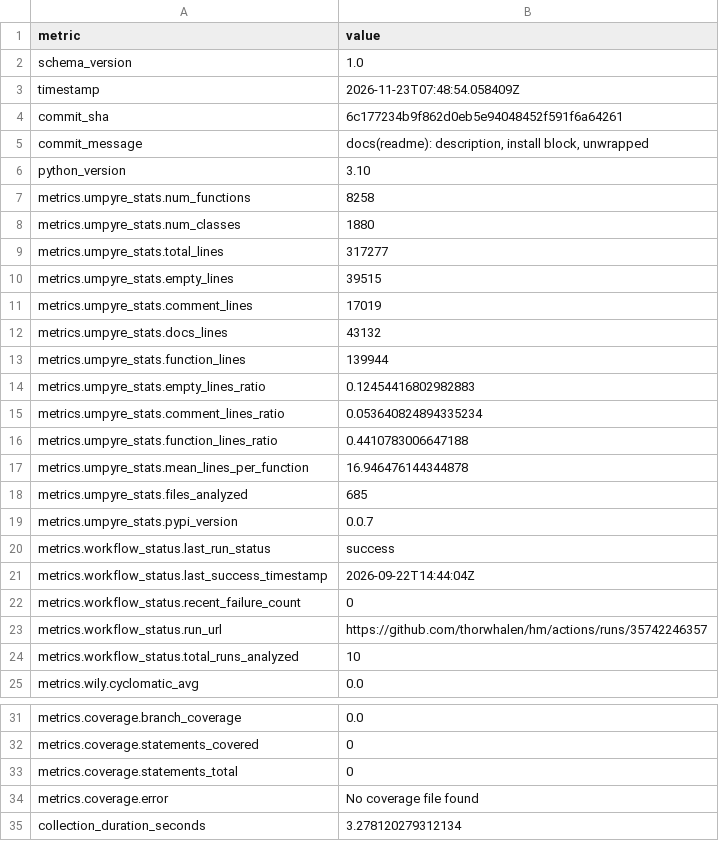
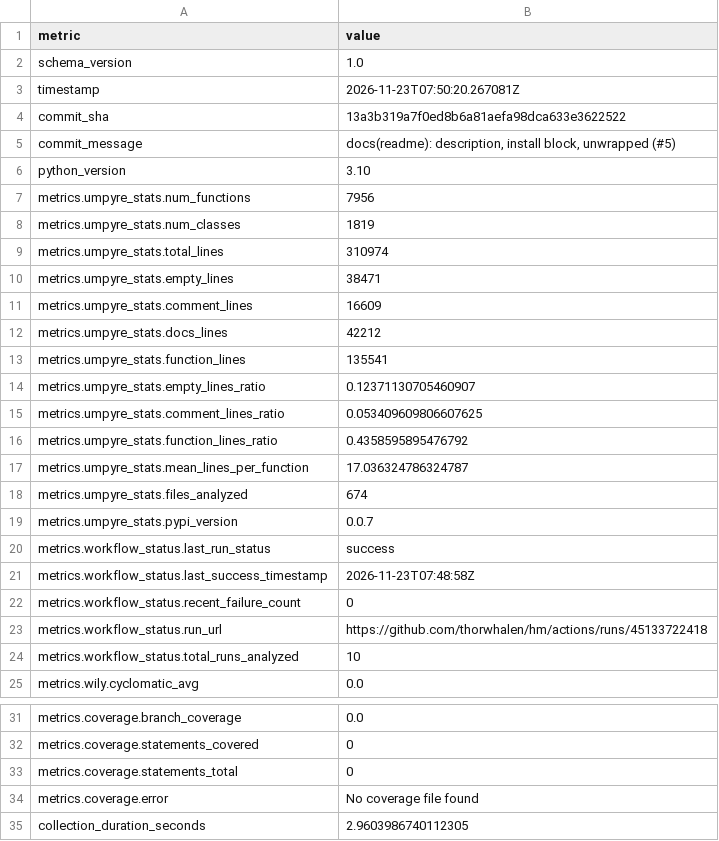
Before and after one commit to thorwhalen/hm, a CSV file: metrics.csv, drawn as a sheet; only a part is shown, gaps mark what is left out.

Commit message:
Update metrics for 13a3b31

```diff
--- a/metrics.csv
+++ b/metrics.csv
@@ -2,23 +2,23 @@ metric,value
 schema_version,1.0
-timestamp,2026-11-23T07:48:54.058409Z
-commit_sha,6c177234b9f862d0eb5e94048452f591f6a64261
-commit_message,"docs(readme): description, install block, unwrapped"
+timestamp,2026-11-23T07:50:20.267081Z
+commit_sha,13a3b319a7f0ed8b6a81aefa98dca633e3622522
+commit_message,"docs(readme): description, install block, unwrapped (#5)"
 python_version,3.10
-metrics.umpyre_stats.num_functions,8258
-metrics.umpyre_stats.num_classes,1880
-metrics.umpyre_stats.total_lines,317277
-metrics.umpyre_stats.empty_lines,39515
-metrics.umpyre_stats.comment_lines,17019
-metrics.umpyre_stats.docs_lines,43132
-metrics.umpyre_stats.function_lines,139944
-metrics.umpyre_stats.empty_lines_ratio,0.12454416802982883
-metrics.umpyre_stats.comment_lines_ratio,0.053640824894335234
-metrics.umpyre_stats.function_lines_ratio,0.4410783006647188
-metrics.umpyre_stats.mean_lines_per_function,16.946476144344878
-metrics.umpyre_stats.files_analyzed,685
+metrics.umpyre_stats.num_functions,7956
+metrics.umpyre_stats.num_classes,1819
+metrics.umpyre_stats.total_lines,310974
+metrics.umpyre_stats.empty_lines,38471
+metrics.umpyre_stats.comment_lines,16609
+metrics.umpyre_stats.docs_lines,42212
+metrics.umpyre_stats.function_lines,135541
+metrics.umpyre_stats.empty_lines_ratio,0.12371130705460907
+metrics.umpyre_stats.comment_lines_ratio,0.053409609806607625
+metrics.umpyre_stats.function_lines_ratio,0.4358595895476792
+metrics.umpyre_stats.mean_lines_per_function,17.036324786324787
+metrics.umpyre_stats.files_analyzed,674
 metrics.umpyre_stats.pypi_version,0.0.7
 metrics.workflow_status.last_run_status,success
-metrics.workflow_status.last_success_timestamp,2026-09-22T14:44:04Z
+metrics.workflow_status.last_success_timestamp,2026-11-23T07:48:58Z
 metrics.workflow_status.recent_failure_count,0
-metrics.workflow_status.run_url,https://github.com/thorwhalen/hm/actions/runs/35742246357
+metrics.workflow_status.run_url,https://github.com/thorwhalen/hm/actions/runs/45133722418
 metrics.workflow_status.total_runs_analyzed,10
@@ -38,2 +38,2 @@ metrics.coverage.statements_total,0
 metrics.coverage.error,No coverage file found
-collection_duration_seconds,3.278120279312134
+collection_duration_seconds,2.9603986740112305
```
Also changed, not shown: 2 other files.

WHAT THIS TASK INVOLVES: Filter the entries above and return only the lines holding "thorwhalen".

EXERCISE ANSWER:
Before and after one commit to thorwhalen/hm, a CSV file: metrics.csv, drawn as a sheet; only a part is shown, gaps mark what is left out.
-metrics.workflow_status.run_url,https://github.com/thorwhalen/hm/actions/runs/35742246357
+metrics.workflow_status.run_url,https://github.com/thorwhalen/hm/actions/runs/45133722418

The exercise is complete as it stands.